START Available data

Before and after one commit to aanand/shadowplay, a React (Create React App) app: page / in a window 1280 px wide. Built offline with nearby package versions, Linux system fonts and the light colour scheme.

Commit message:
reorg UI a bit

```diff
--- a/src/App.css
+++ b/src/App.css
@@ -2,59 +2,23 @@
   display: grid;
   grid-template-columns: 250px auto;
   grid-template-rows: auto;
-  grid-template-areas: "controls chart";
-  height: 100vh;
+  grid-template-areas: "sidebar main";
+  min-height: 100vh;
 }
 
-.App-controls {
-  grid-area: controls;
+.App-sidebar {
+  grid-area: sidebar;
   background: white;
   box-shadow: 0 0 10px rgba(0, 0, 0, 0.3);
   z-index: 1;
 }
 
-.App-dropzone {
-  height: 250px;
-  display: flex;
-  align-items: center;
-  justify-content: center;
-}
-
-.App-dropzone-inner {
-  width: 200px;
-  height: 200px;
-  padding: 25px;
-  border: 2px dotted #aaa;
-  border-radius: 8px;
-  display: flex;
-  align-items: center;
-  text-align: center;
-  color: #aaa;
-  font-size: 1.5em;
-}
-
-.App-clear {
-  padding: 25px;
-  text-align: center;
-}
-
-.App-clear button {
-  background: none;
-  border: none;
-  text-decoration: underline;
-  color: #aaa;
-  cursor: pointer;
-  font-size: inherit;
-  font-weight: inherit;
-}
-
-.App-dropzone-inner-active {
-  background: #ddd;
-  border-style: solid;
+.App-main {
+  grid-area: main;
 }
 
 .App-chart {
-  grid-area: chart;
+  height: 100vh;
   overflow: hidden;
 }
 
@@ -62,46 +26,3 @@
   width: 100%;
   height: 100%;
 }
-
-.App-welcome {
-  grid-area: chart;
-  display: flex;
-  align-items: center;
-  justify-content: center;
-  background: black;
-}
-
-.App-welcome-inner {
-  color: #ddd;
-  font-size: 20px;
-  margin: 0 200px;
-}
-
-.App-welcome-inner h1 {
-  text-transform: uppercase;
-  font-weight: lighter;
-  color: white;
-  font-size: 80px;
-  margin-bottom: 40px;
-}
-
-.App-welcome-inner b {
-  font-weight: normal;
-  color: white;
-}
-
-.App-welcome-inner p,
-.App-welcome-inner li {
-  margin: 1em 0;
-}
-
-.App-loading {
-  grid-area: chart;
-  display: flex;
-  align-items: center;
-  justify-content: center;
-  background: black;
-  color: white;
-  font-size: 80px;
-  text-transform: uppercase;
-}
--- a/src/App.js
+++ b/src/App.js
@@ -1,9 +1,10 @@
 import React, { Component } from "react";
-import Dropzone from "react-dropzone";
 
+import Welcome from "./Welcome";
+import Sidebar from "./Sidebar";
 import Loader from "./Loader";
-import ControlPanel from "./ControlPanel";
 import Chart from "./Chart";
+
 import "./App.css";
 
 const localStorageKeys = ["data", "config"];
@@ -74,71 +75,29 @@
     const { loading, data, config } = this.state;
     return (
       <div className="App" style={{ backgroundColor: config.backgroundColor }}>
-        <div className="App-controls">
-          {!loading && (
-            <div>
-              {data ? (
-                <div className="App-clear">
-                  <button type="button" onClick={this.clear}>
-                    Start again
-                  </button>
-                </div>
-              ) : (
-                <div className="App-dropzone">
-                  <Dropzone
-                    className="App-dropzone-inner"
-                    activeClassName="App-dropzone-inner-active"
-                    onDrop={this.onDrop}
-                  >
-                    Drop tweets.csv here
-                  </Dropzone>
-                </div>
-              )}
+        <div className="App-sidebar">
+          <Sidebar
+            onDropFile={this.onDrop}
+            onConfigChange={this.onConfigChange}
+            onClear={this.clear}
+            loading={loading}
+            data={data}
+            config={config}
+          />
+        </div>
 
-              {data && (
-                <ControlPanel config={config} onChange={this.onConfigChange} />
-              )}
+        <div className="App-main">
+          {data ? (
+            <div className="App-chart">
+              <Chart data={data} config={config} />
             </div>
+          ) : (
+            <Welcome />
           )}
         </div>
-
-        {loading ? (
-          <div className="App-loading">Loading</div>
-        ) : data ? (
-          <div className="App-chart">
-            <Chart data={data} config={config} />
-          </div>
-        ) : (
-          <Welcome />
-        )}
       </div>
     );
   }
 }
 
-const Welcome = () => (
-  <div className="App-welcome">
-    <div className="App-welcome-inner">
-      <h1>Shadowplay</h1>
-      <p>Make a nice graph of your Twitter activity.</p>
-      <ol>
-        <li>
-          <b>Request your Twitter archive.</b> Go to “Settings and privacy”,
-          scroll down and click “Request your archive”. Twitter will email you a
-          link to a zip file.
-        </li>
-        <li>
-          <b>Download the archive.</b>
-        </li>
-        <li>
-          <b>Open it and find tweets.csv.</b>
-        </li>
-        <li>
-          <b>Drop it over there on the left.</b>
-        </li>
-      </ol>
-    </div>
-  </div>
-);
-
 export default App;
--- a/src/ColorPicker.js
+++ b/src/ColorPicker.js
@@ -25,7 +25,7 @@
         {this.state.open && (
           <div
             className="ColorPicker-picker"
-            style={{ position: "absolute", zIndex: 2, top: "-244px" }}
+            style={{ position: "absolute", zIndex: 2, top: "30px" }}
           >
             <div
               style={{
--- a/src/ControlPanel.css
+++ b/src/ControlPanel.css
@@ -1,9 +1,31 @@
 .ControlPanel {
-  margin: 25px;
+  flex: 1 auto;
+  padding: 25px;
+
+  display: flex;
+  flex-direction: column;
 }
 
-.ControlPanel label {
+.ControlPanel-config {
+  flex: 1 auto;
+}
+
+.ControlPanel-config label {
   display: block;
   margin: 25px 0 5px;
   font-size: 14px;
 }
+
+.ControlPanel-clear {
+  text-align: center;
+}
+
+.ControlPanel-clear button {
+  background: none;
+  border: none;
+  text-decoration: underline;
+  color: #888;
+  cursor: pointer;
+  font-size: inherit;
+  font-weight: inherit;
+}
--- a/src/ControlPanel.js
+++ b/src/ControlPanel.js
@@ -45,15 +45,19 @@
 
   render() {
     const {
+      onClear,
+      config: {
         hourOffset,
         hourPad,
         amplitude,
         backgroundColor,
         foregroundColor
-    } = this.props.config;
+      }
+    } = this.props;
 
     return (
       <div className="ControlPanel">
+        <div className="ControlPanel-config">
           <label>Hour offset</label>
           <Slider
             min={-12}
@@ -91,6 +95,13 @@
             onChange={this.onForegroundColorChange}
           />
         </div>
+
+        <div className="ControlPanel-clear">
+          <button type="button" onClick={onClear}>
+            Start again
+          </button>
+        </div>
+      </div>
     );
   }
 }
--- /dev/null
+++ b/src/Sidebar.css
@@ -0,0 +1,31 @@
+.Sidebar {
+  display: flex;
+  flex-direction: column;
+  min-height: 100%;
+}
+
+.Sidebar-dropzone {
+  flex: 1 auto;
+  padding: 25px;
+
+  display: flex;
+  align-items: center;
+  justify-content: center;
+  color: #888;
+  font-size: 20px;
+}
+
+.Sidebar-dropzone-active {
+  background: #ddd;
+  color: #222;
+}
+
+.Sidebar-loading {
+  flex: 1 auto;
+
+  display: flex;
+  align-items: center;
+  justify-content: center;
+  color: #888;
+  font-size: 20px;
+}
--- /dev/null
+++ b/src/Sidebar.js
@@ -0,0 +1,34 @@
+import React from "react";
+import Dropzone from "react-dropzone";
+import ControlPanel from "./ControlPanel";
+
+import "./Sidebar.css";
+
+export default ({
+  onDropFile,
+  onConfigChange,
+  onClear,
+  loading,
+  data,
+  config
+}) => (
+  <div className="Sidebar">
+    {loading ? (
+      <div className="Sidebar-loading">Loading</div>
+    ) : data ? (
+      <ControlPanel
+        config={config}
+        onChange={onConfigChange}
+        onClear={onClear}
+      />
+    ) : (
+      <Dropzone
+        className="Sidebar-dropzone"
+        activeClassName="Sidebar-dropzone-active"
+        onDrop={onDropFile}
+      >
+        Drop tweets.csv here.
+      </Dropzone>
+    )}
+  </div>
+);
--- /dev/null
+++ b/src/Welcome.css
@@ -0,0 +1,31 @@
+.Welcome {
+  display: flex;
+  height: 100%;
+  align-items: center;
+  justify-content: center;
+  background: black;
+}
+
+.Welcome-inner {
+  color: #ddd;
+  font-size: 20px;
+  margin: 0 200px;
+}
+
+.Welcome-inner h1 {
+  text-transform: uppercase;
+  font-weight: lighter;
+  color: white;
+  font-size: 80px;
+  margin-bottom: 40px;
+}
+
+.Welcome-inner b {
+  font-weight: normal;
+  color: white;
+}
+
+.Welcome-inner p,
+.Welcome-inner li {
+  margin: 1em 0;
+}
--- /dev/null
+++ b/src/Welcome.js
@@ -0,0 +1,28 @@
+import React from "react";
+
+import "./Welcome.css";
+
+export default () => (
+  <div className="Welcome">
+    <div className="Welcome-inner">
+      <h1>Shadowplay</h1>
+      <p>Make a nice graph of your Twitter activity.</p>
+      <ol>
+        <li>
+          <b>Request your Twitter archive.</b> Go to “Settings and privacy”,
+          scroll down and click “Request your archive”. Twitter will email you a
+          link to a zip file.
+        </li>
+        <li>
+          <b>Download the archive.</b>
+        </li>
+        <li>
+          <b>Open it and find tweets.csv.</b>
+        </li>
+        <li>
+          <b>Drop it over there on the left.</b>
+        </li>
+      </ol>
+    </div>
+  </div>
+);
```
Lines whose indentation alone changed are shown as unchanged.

END Available data

Exercise requirements: List all lines above in which the string "style" appears.

Answer box:
-  border-style: solid;
       <div className="App" style={{ backgroundColor: config.backgroundColor }}>
-            style={{ position: "absolute", zIndex: 2, top: "-244px" }}
+            style={{ position: "absolute", zIndex: 2, top: "30px" }}
               style={{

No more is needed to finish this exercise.